- _PROVIDED RECORDS_:
┄┄┄┄┄┄┄┄┄┄┄┄┄┄┄┄┄┄┄┄
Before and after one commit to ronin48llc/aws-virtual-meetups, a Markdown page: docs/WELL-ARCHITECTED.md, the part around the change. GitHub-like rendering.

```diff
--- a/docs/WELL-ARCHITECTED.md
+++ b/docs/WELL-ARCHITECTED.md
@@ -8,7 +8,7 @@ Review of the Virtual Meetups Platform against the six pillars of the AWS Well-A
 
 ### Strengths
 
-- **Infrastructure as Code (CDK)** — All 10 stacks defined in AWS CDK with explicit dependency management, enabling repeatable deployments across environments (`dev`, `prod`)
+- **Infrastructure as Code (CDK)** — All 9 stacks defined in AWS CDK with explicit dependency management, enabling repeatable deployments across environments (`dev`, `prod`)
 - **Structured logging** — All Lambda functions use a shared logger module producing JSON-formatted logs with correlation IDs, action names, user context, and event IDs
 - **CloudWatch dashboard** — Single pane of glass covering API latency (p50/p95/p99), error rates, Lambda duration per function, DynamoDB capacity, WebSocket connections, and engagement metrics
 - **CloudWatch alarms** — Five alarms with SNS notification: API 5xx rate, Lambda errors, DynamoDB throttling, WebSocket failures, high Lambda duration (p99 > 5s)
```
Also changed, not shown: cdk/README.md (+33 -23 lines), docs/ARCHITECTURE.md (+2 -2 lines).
┄┄┄┄┄┄┄┄┄┄┄┄┄┄┄┄┄┄┄┄
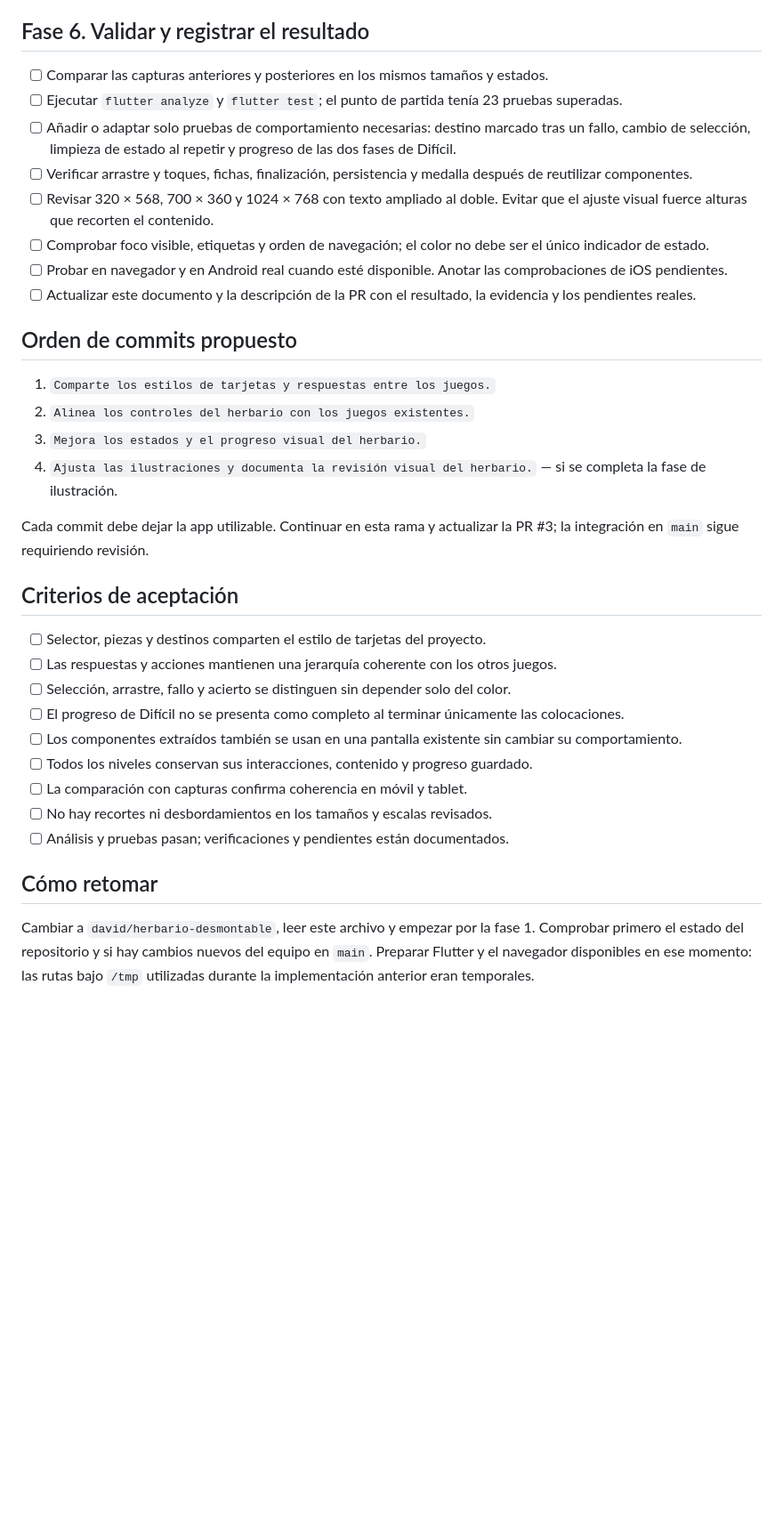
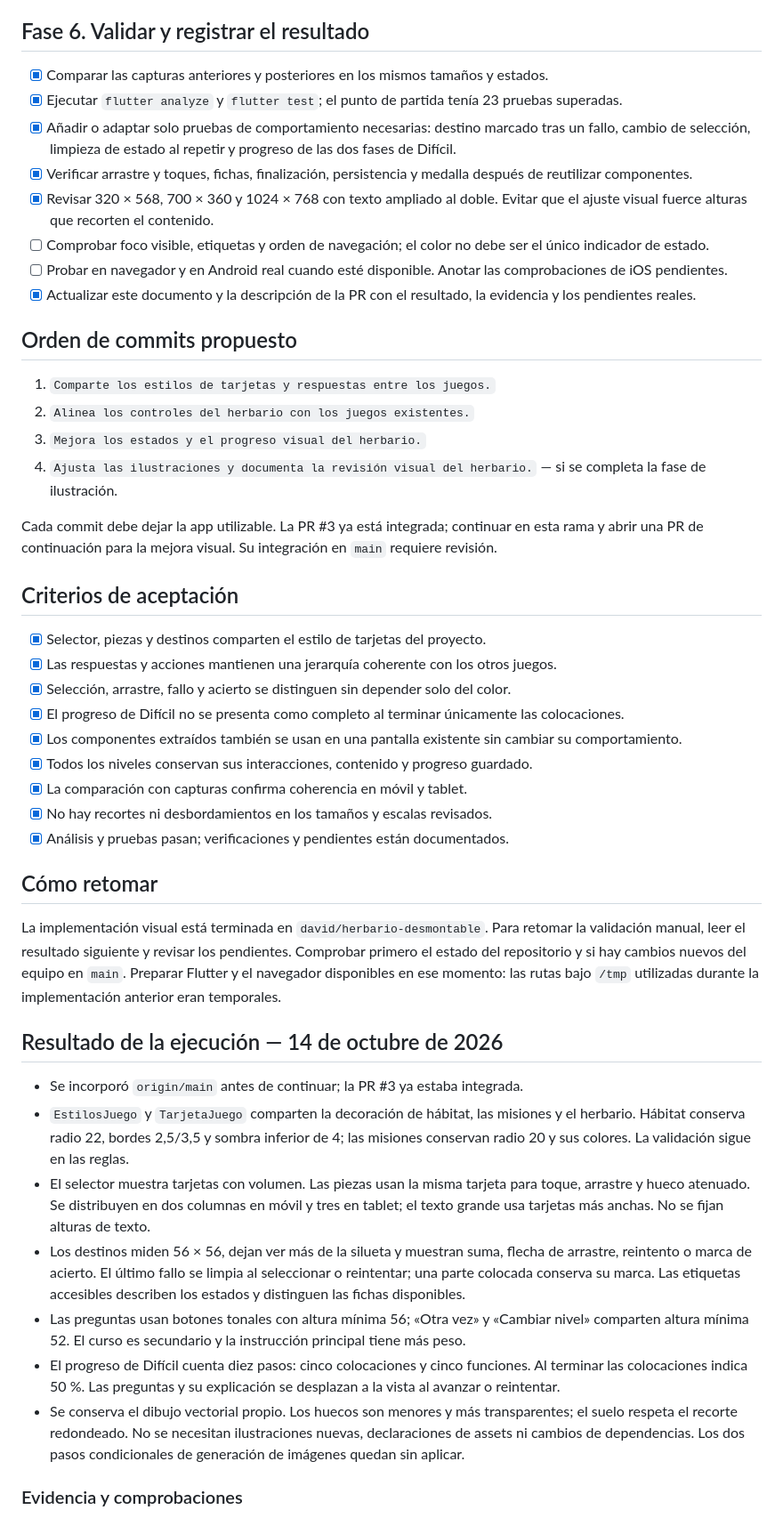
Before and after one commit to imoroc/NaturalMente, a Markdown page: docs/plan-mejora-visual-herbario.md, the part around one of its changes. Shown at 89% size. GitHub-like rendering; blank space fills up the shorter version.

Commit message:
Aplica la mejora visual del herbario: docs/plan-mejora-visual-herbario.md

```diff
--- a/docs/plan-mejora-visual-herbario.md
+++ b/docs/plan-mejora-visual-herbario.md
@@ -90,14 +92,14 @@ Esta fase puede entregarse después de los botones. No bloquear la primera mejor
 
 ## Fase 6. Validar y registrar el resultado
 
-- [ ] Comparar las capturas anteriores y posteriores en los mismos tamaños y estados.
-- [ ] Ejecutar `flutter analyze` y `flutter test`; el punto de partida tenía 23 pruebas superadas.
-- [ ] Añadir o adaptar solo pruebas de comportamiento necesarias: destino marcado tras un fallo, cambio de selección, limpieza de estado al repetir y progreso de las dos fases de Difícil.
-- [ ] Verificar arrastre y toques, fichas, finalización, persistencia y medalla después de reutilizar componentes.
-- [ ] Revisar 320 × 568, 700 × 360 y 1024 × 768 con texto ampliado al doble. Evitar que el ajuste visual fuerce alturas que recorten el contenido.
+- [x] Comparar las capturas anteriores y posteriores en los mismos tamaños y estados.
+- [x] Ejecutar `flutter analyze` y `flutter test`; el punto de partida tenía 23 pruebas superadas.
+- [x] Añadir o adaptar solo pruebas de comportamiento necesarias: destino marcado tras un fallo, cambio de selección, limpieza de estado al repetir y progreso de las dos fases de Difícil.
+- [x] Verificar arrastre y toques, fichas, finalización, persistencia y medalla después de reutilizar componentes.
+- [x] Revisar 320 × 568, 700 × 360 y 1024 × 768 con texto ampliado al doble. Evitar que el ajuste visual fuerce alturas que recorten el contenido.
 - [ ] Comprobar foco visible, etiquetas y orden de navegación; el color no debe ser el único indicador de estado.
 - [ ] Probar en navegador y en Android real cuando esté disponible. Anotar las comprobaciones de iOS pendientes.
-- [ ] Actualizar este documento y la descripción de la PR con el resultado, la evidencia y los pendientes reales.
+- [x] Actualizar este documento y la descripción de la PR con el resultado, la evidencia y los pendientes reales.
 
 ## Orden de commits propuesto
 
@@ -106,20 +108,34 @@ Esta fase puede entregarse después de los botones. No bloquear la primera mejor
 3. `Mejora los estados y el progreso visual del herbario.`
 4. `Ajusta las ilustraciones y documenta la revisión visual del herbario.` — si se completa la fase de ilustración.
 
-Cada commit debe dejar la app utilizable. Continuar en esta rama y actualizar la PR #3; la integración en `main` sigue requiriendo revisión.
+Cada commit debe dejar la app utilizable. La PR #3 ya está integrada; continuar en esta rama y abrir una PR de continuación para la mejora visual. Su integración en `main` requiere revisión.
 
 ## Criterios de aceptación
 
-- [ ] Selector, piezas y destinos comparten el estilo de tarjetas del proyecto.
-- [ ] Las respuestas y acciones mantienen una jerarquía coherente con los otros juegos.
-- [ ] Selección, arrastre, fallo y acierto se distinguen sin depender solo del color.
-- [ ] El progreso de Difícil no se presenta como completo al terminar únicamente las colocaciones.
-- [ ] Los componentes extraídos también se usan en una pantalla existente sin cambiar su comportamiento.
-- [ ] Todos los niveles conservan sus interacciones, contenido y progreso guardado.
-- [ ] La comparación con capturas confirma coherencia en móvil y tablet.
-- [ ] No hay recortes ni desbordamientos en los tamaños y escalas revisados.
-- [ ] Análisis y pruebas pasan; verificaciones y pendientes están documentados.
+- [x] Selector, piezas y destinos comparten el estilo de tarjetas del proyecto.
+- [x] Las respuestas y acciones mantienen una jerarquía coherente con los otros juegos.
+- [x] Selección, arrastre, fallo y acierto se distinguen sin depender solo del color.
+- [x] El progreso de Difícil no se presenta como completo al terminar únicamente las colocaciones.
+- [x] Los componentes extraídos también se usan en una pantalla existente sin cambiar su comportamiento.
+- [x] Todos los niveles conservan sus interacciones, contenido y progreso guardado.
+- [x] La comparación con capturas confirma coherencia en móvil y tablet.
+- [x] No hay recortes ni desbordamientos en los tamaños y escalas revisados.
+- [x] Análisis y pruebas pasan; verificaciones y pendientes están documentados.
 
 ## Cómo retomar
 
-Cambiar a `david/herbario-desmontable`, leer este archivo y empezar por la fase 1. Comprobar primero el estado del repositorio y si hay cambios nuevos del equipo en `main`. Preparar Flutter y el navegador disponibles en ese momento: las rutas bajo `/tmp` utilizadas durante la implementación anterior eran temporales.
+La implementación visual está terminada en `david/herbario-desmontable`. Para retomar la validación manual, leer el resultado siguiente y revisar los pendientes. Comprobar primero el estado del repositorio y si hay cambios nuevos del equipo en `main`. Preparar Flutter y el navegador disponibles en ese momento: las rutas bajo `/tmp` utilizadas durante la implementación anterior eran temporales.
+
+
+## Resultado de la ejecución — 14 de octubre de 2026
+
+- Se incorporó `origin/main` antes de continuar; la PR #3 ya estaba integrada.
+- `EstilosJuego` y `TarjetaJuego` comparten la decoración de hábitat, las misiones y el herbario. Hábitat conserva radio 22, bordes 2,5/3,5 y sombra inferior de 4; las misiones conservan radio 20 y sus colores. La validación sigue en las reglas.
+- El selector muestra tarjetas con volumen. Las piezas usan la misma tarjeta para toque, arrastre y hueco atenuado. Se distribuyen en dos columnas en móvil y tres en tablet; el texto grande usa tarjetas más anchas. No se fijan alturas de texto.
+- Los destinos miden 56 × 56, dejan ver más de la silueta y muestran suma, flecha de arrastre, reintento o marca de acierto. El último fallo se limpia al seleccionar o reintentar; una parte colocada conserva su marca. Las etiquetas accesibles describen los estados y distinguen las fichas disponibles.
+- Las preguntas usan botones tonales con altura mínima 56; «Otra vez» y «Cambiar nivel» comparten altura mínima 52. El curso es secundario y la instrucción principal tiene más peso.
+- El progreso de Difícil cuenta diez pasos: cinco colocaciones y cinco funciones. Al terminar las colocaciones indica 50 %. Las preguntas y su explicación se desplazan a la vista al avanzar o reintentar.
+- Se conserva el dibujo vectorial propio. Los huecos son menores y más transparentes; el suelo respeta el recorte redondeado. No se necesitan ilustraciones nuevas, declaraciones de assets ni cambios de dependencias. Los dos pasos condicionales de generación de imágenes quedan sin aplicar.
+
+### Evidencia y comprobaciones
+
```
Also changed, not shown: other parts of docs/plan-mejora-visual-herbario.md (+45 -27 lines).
┄┄┄┄┄┄┄┄┄┄┄┄┄┄┄┄┄┄┄┄
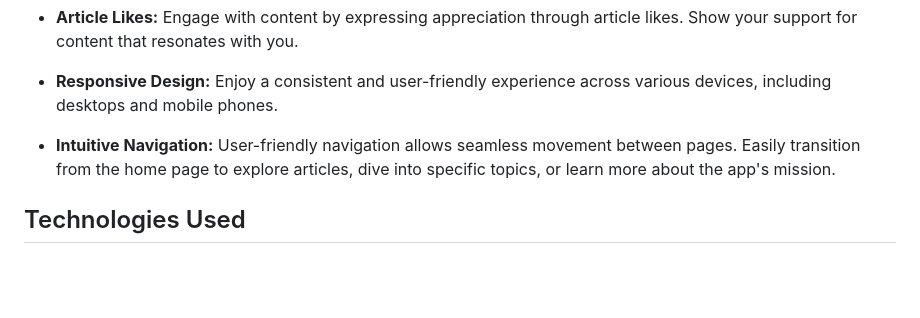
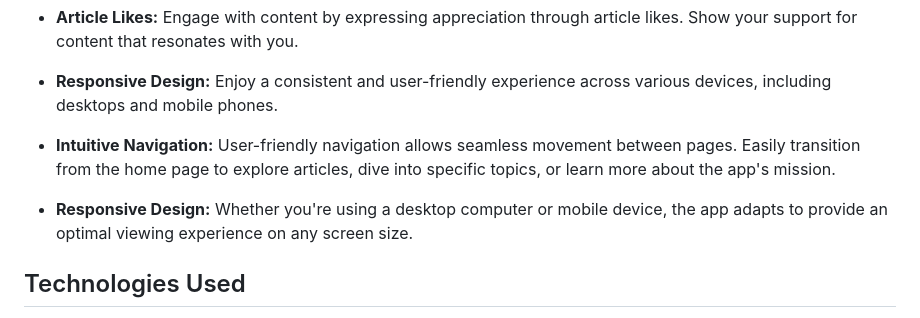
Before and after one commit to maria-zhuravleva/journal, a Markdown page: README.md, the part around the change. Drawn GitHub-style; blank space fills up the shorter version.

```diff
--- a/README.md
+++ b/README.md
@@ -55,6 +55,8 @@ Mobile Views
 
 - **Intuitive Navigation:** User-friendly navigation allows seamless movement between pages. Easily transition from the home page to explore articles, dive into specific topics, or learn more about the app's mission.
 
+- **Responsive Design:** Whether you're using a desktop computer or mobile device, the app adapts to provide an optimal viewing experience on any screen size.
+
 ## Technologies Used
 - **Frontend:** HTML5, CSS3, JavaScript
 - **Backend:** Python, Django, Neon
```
┄┄┄┄┄┄┄┄┄┄┄┄┄┄┄┄┄┄┄┄
- _TASK GOAL_: From the material above, set down exactly the lines starting at the one with "Before and after one commit to ronin48llc/aws-virtual-meetups, a" and ending at the one with "Also changed, not shown: cdk/README.md", end lines included.

- _YOUR SOLUTION_:
Before and after one commit to ronin48llc/aws-virtual-meetups, a Markdown page: docs/WELL-ARCHITECTED.md, the part around the change. GitHub-like rendering.

```diff
--- a/docs/WELL-ARCHITECTED.md
+++ b/docs/WELL-ARCHITECTED.md
@@ -8,7 +8,7 @@ Review of the Virtual Meetups Platform against the six pillars of the AWS Well-A
 
 ### Strengths
 
-- **Infrastructure as Code (CDK)** — All 10 stacks defined in AWS CDK with explicit dependency management, enabling repeatable deployments across environments (`dev`, `prod`)
+- **Infrastructure as Code (CDK)** — All 9 stacks defined in AWS CDK with explicit dependency management, enabling repeatable deployments across environments (`dev`, `prod`)
 - **Structured logging** — All Lambda functions use a shared logger module producing JSON-formatted logs with correlation IDs, action names, user context, and event IDs
 - **CloudWatch dashboard** — Single pane of glass covering API latency (p50/p95/p99), error rates, Lambda duration per function, DynamoDB capacity, WebSocket connections, and engagement metrics
 - **CloudWatch alarms** — Five alarms with SNS notification: API 5xx rate, Lambda errors, DynamoDB throttling, WebSocket failures, high Lambda duration (p99 > 5s)
```
Also changed, not shown: cdk/README.md (+33 -23 lines), docs/ARCHITECTURE.md (+2 -2 lines).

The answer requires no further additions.